Excerpted data:
=-=-=-=-=
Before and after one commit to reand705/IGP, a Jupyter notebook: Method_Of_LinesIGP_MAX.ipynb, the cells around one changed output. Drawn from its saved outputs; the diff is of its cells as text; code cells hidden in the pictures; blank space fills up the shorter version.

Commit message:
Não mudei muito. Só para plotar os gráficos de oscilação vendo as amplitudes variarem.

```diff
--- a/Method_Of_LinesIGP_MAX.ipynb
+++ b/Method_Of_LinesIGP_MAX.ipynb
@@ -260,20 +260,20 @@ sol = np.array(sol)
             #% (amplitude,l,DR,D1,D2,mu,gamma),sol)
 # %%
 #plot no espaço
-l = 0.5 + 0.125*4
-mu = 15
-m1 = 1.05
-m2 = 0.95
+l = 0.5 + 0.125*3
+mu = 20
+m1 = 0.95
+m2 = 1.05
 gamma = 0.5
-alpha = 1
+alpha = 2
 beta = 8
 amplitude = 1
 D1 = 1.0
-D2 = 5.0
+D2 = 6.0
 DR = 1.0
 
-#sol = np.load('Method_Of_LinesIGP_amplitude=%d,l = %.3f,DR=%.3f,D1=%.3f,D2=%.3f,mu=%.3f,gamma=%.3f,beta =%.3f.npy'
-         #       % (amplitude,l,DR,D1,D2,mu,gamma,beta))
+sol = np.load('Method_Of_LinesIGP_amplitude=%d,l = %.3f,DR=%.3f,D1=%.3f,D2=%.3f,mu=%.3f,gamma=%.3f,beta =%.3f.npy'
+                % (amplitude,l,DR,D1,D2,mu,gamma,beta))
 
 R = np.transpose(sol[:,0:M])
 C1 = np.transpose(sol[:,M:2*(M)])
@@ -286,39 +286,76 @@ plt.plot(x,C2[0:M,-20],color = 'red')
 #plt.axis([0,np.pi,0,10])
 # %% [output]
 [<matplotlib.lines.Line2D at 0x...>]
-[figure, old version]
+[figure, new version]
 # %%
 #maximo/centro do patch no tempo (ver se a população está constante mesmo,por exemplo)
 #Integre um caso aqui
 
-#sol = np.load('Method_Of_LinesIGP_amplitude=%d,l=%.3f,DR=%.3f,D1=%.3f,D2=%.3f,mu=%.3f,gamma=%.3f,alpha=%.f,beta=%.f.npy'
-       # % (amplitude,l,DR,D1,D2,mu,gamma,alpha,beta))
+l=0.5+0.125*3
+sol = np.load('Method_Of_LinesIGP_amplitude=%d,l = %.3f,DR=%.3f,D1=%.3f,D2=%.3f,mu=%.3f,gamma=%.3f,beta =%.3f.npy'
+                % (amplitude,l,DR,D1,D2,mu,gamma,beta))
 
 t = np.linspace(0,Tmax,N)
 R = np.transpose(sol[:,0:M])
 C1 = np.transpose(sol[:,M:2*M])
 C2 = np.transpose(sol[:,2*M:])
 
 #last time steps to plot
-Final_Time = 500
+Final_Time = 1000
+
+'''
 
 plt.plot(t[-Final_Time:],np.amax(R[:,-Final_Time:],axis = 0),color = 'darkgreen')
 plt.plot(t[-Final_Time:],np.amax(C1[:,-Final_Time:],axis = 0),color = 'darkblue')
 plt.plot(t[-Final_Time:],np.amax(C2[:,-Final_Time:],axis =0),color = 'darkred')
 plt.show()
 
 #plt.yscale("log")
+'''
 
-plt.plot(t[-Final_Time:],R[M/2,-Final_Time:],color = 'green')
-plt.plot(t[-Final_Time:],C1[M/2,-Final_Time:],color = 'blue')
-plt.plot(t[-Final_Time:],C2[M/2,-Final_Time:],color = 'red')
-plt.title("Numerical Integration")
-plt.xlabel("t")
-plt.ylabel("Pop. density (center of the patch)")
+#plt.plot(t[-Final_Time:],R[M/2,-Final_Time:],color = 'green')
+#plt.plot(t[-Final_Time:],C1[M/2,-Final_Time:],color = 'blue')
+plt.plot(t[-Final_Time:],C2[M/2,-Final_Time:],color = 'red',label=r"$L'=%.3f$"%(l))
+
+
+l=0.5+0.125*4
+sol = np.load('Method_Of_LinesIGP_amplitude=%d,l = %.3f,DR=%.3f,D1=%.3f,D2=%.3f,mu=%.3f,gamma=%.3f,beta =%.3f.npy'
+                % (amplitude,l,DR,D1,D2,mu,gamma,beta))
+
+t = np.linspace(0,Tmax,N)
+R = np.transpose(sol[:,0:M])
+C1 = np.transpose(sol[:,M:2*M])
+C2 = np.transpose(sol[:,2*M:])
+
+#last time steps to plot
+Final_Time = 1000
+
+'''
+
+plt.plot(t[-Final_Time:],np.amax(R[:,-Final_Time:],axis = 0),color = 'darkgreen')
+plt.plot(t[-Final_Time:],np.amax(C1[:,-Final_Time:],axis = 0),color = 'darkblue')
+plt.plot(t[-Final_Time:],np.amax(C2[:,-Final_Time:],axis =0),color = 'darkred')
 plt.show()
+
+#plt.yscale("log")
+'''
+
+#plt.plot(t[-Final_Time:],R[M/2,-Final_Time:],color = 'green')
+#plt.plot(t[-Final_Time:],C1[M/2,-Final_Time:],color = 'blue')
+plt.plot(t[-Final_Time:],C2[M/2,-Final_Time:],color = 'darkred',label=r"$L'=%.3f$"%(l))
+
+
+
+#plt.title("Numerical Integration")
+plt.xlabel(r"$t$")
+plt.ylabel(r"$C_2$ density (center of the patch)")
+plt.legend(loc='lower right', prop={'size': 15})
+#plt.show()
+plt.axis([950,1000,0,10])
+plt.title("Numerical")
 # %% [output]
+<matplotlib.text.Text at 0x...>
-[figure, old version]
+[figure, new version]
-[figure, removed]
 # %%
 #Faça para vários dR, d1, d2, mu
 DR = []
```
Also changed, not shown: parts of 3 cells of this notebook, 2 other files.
=-=-=-=-=
Task description: Write the entries out once more, exactly as given.

Output below:
Before and after one commit to reand705/IGP, a Jupyter notebook: Method_Of_LinesIGP_MAX.ipynb, the cells around one changed output. Drawn from its saved outputs; the diff is of its cells as text; code cells hidden in the pictures; blank space fills up the shorter version.

Commit message:
Não mudei muito. Só para plotar os gráficos de oscilação vendo as amplitudes variarem.

```diff
--- a/Method_Of_LinesIGP_MAX.ipynb
+++ b/Method_Of_LinesIGP_MAX.ipynb
@@ -260,20 +260,20 @@ sol = np.array(sol)
             #% (amplitude,l,DR,D1,D2,mu,gamma),sol)
 # %%
 #plot no espaço
-l = 0.5 + 0.125*4
-mu = 15
-m1 = 1.05
-m2 = 0.95
+l = 0.5 + 0.125*3
+mu = 20
+m1 = 0.95
+m2 = 1.05
 gamma = 0.5
-alpha = 1
+alpha = 2
 beta = 8
 amplitude = 1
 D1 = 1.0
-D2 = 5.0
+D2 = 6.0
 DR = 1.0
 
-#sol = np.load('Method_Of_LinesIGP_amplitude=%d,l = %.3f,DR=%.3f,D1=%.3f,D2=%.3f,mu=%.3f,gamma=%.3f,beta =%.3f.npy'
-         #       % (amplitude,l,DR,D1,D2,mu,gamma,beta))
+sol = np.load('Method_Of_LinesIGP_amplitude=%d,l = %.3f,DR=%.3f,D1=%.3f,D2=%.3f,mu=%.3f,gamma=%.3f,beta =%.3f.npy'
+                % (amplitude,l,DR,D1,D2,mu,gamma,beta))
 
 R = np.transpose(sol[:,0:M])
 C1 = np.transpose(sol[:,M:2*(M)])
@@ -286,39 +286,76 @@ plt.plot(x,C2[0:M,-20],color = 'red')
 #plt.axis([0,np.pi,0,10])
 # %% [output]
 [<matplotlib.lines.Line2D at 0x...>]
-[figure, old version]
+[figure, new version]
 # %%
 #maximo/centro do patch no tempo (ver se a população está constante mesmo,por exemplo)
 #Integre um caso aqui
 
-#sol = np.load('Method_Of_LinesIGP_amplitude=%d,l=%.3f,DR=%.3f,D1=%.3f,D2=%.3f,mu=%.3f,gamma=%.3f,alpha=%.f,beta=%.f.npy'
-       # % (amplitude,l,DR,D1,D2,mu,gamma,alpha,beta))
+l=0.5+0.125*3
+sol = np.load('Method_Of_LinesIGP_amplitude=%d,l = %.3f,DR=%.3f,D1=%.3f,D2=%.3f,mu=%.3f,gamma=%.3f,beta =%.3f.npy'
+                % (amplitude,l,DR,D1,D2,mu,gamma,beta))
 
 t = np.linspace(0,Tmax,N)
 R = np.transpose(sol[:,0:M])
 C1 = np.transpose(sol[:,M:2*M])
 C2 = np.transpose(sol[:,2*M:])
 
 #last time steps to plot
-Final_Time = 500
+Final_Time = 1000
+
+'''
 
 plt.plot(t[-Final_Time:],np.amax(R[:,-Final_Time:],axis = 0),color = 'darkgreen')
 plt.plot(t[-Final_Time:],np.amax(C1[:,-Final_Time:],axis = 0),color = 'darkblue')
 plt.plot(t[-Final_Time:],np.amax(C2[:,-Final_Time:],axis =0),color = 'darkred')
 plt.show()
 
 #plt.yscale("log")
+'''
 
-plt.plot(t[-Final_Time:],R[M/2,-Final_Time:],color = 'green')
-plt.plot(t[-Final_Time:],C1[M/2,-Final_Time:],color = 'blue')
-plt.plot(t[-Final_Time:],C2[M/2,-Final_Time:],color = 'red')
-plt.title("Numerical Integration")
-plt.xlabel("t")
-plt.ylabel("Pop. density (center of the patch)")
+#plt.plot(t[-Final_Time:],R[M/2,-Final_Time:],color = 'green')
+#plt.plot(t[-Final_Time:],C1[M/2,-Final_Time:],color = 'blue')
+plt.plot(t[-Final_Time:],C2[M/2,-Final_Time:],color = 'red',label=r"$L'=%.3f$"%(l))
+
+
+l=0.5+0.125*4
+sol = np.load('Method_Of_LinesIGP_amplitude=%d,l = %.3f,DR=%.3f,D1=%.3f,D2=%.3f,mu=%.3f,gamma=%.3f,beta =%.3f.npy'
+                % (amplitude,l,DR,D1,D2,mu,gamma,beta))
+
+t = np.linspace(0,Tmax,N)
+R = np.transpose(sol[:,0:M])
+C1 = np.transpose(sol[:,M:2*M])
+C2 = np.transpose(sol[:,2*M:])
+
+#last time steps to plot
+Final_Time = 1000
+
+'''
+
+plt.plot(t[-Final_Time:],np.amax(R[:,-Final_Time:],axis = 0),color = 'darkgreen')
+plt.plot(t[-Final_Time:],np.amax(C1[:,-Final_Time:],axis = 0),color = 'darkblue')
+plt.plot(t[-Final_Time:],np.amax(C2[:,-Final_Time:],axis =0),color = 'darkred')
 plt.show()
+
+#plt.yscale("log")
+'''
+
+#plt.plot(t[-Final_Time:],R[M/2,-Final_Time:],color = 'green')
+#plt.plot(t[-Final_Time:],C1[M/2,-Final_Time:],color = 'blue')
+plt.plot(t[-Final_Time:],C2[M/2,-Final_Time:],color = 'darkred',label=r"$L'=%.3f$"%(l))
+
+
+
+#plt.title("Numerical Integration")
+plt.xlabel(r"$t$")
+plt.ylabel(r"$C_2$ density (center of the patch)")
+plt.legend(loc='lower right', prop={'size': 15})
+#plt.show()
+plt.axis([950,1000,0,10])
+plt.title("Numerical")
 # %% [output]
+<matplotlib.text.Text at 0x...>
-[figure, old version]
+[figure, new version]
-[figure, removed]
 # %%
 #Faça para vários dR, d1, d2, mu
 DR = []
```
Also changed, not shown: parts of 3 cells of this notebook, 2 other files.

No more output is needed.